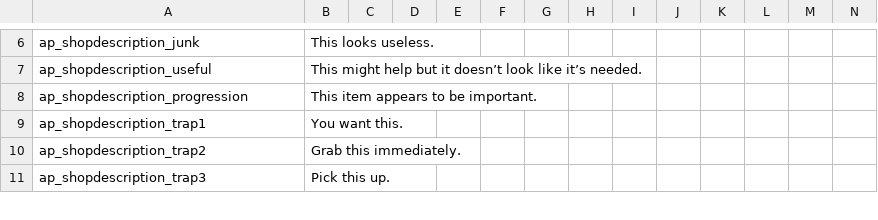
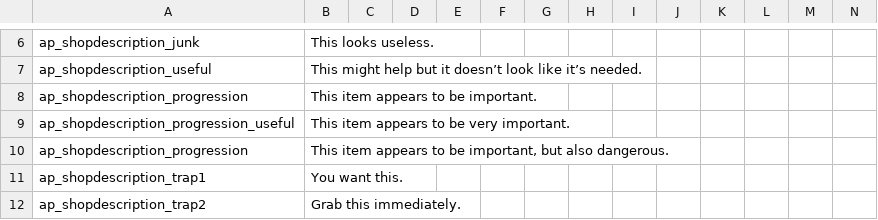
Before and after one commit to DaftBrit/NoitaArchipelago, a CSV file: data/archipelago/translations.csv, drawn as a sheet; only a part is shown, gaps mark what is left out; the shorter side is filled out with more unchanged rows; rows hold the shown columns only; the diff names each change by its address in the sheet, - before the commit and + after, or states it on an @@ line.

Commit message:
Some early progress

```diff
--- a/data/archipelago/translations.csv
+++ b/data/archipelago/translations.csv
+row 9: ap_shopdescription_progression_useful | This item appears to be very important.
+row 10: ap_shopdescription_progression | This item appears to be important, but also dangerous.
```
Also changed, not shown: 3 other files.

■ ■ ■

§ Task goal:
Return all of the lines above without alteration, minus the pictures.

§ Exercise response:
Before and after one commit to DaftBrit/NoitaArchipelago, a CSV file: data/archipelago/translations.csv, drawn as a sheet; only a part is shown, gaps mark what is left out; the shorter side is filled out with more unchanged rows; rows hold the shown columns only; the diff names each change by its address in the sheet, - before the commit and + after, or states it on an @@ line.

Commit message:
Some early progress

```diff
--- a/data/archipelago/translations.csv
+++ b/data/archipelago/translations.csv
+row 9: ap_shopdescription_progression_useful | This item appears to be very important.
+row 10: ap_shopdescription_progression | This item appears to be important, but also dangerous.
```
Also changed, not shown: 3 other files.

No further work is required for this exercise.